Women Underrepresented in Heart Device Studies
More Safety Data Needed on Use of High-Risk Heart Devices in Women
Many Reasons for Gender Gap in Studies
Why the gender gap? The study authors suggest that the number of women with certain heart conditions may be underestimated. Researchers who have had approved applications have also said that their gender breakdown was similar to that of an older study without acknowledging the older study included greater proportions of men. Women may be less likely to be referred to specialists, which could also affect recruitment.
Study authors, who were led by Rita F. Redberg, MD, professor of medicine and the director of Women’s Cardiovascular Services at the University of California in San Francisco, call for meaningful changes to the study review and approval process.
For example, the Heart Disease Education, Analysis and Treatment for Women Act, if passed, would mandate sex-specific data reporting and could help address the disparities seen in the new study.
They also suggest that approval applications be returned to the sender unless gender-specific data are included.
Room for Improvement
“We still have a long way to go to make sure that therapies are tested in women,” says Nieca Goldberg, MD, director of the Women’s Heart Program at New York University’s Langone Medical Center in New York City. “We need to make it easier for women to become aware of clinical trials and make it easier for them to enroll.”

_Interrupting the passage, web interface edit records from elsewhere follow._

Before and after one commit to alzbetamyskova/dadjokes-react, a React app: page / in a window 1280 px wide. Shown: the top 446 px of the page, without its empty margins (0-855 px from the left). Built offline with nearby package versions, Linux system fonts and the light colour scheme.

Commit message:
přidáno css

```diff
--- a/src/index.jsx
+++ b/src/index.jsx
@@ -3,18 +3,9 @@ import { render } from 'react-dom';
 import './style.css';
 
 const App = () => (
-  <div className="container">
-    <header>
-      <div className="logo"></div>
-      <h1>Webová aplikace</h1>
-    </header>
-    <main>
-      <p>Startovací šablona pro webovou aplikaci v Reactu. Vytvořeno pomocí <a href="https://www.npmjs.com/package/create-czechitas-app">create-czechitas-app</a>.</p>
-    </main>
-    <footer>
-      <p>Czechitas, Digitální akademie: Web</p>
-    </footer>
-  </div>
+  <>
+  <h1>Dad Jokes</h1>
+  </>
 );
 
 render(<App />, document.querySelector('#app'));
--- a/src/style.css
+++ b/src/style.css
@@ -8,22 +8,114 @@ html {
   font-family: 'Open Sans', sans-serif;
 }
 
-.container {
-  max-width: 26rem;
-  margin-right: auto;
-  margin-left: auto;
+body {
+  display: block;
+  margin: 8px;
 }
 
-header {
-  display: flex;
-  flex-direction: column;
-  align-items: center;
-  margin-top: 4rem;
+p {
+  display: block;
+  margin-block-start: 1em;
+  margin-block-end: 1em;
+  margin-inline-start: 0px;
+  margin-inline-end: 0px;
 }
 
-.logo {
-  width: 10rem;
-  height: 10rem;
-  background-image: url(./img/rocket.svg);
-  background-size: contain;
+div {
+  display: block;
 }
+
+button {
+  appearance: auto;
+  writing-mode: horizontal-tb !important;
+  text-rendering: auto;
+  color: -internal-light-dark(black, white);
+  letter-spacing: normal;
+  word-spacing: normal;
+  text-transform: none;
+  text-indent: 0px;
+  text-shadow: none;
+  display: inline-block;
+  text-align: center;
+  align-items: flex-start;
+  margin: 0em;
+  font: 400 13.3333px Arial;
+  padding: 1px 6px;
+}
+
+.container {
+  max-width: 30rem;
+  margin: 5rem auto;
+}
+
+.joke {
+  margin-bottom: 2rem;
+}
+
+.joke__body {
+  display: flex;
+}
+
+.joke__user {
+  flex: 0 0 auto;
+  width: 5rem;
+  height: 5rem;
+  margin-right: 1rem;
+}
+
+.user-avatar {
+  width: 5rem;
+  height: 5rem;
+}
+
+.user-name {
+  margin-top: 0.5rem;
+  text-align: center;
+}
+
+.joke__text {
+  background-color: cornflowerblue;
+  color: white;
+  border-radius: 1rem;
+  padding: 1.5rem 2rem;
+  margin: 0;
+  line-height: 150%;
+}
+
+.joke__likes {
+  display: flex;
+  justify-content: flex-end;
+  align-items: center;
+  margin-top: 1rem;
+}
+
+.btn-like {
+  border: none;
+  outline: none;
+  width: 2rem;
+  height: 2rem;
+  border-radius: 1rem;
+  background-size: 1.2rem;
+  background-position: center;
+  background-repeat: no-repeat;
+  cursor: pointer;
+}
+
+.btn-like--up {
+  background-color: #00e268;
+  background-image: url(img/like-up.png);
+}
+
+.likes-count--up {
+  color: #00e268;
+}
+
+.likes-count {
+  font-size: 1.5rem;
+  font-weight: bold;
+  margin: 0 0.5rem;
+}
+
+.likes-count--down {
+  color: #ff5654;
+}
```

She says that “we pretty much have a lot of data on aspirin and statins and a lot of women should be on statins or aspirin and some shouldn’t be,” she says. “This situation is one where we have a therapy indicated for a special reason and we may be using it in women when we don’t have as much information about the risks and benefits for them.”
“There is increased awareness about heart disease in women, and we have come a long way in that many more studies look at women,” she says.
Although there were no encouraging trends seen in the new study, a recent report did show that cardiac resynchronization therapy with a defibrillator is more effective in women than in men.